Writing is no profession. Writing is a disease without a proper cure. Born writer or trained writer, inspiration is drawn from the same pools. Inspiration is either sought, found, or both. Pools of pain, experience, growth. Pools of laughter, sorrow, and thought. The handshake from a stranger, or the sound of the first raindrop fuels a writer. It is the clanking of dishes after a hefty meal, of the slow engines of garbage trucks on Tuesday mornings. Writing is relief and redemption. It is the link between feeling human and feeling heard.
I remained a closeted writer for the majority of my life. The writing was something secret, sacred, and untouched by outsiders, and admitting “I am a poet” required generous amounts of courage and confidence. Being a writer is hardly something to hold pride in – it does not pay the bills and does not answer any of life’s big questions: Where am I headed? Will I be successful? What is life anyway? Although writing does not provide answers to these questions, it allows avenues to express concerns. Writing is no profession, it is a disease without a proper cure. Many writers (like myself) have no choice but to let our stories write themselves. Some of these stories are heartbreakingly painful, some are miraculous and motivating; regardless of the words written, where they come from provided a sense of security and solace within oneself.
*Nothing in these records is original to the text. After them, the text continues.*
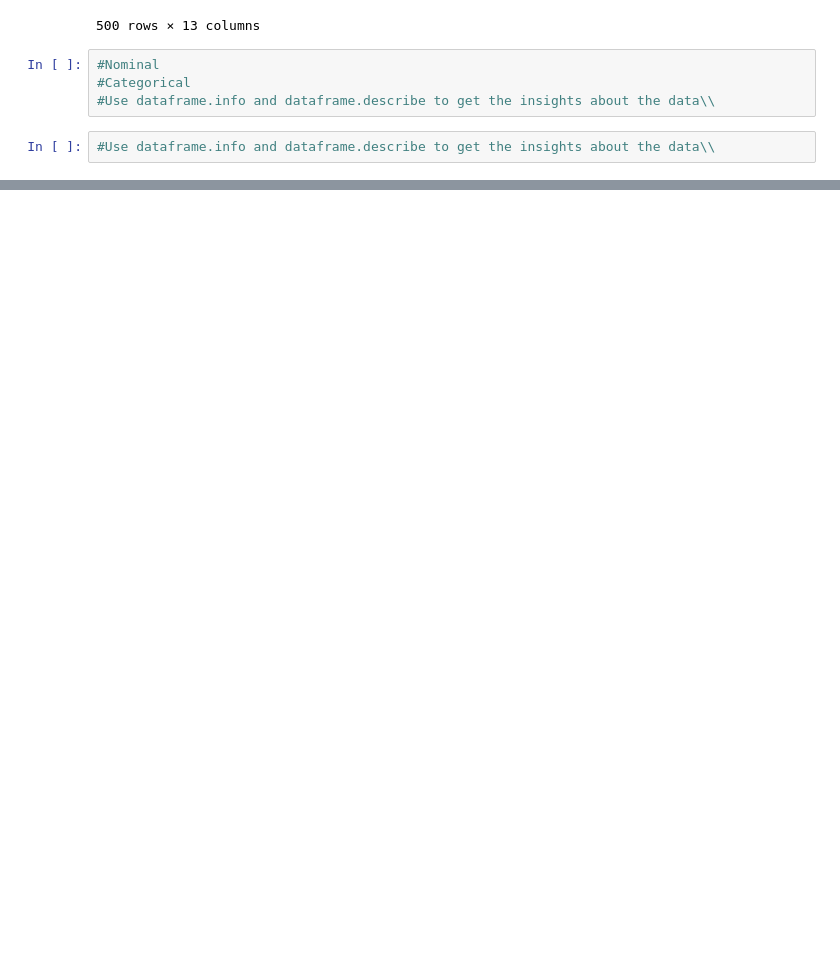
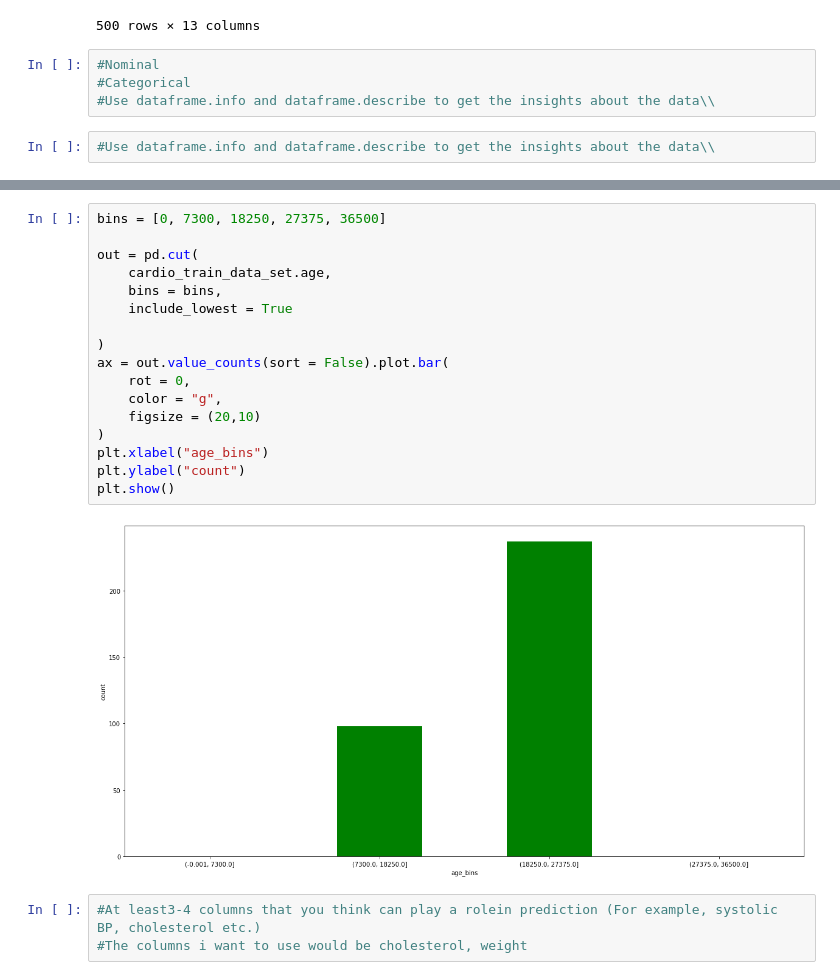
Before and after one commit to PrabjyotObhi/CMPE257, a Jupyter notebook: Lab_1/PartOne/part_one_lab.ipynb, the cells around one changed output, grey strips where cells are left out. Drawn from its saved outputs; the diff is of its cells as text; blank space fills up the shorter version.

```diff
--- a/Lab_1/PartOne/part_one_lab.ipynb
+++ b/Lab_1/PartOne/part_one_lab.ipynb
@@ -31,0 +159,22 @@ number_of_nulls = []
+# %%
+bins = [0, 7300, 18250, 27375, 36500]
+
+out = pd.cut(
+    cardio_train_data_set.age,
+    bins = bins,
+    include_lowest = True
+
+)
+ax = out.value_counts(sort = False).plot.bar(
+    rot = 0,
+    color = "g",
+    figsize = (20,10)
+)
+plt.xlabel("age_bins")
+plt.ylabel("count")
+plt.show()
+# %% [output]
+[figure, added]
+# %%
+#At least3-4 columns that you think can play a rolein prediction (For example, systolic BP, cholesterol etc.)
+#The columns i want to use would be cholesterol, weight
```
Also changed, not shown: parts of 9 cells of this notebook.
With all of life’s tribulations, some consider writing a gift from the god(s) above due to the ability to release emotion in such rigid structure and style.
In the age of rapidly growing technology and instant messages, the necessity and desire to read between the lines have diminished. Along with this, the ability to write the lines in books disappears also; however, as long as the human body possesses a brain to contemplate with and a heart-pumping scarlet blood, there will be room for writing. After all, writing is simply bleeding ink into standard lines.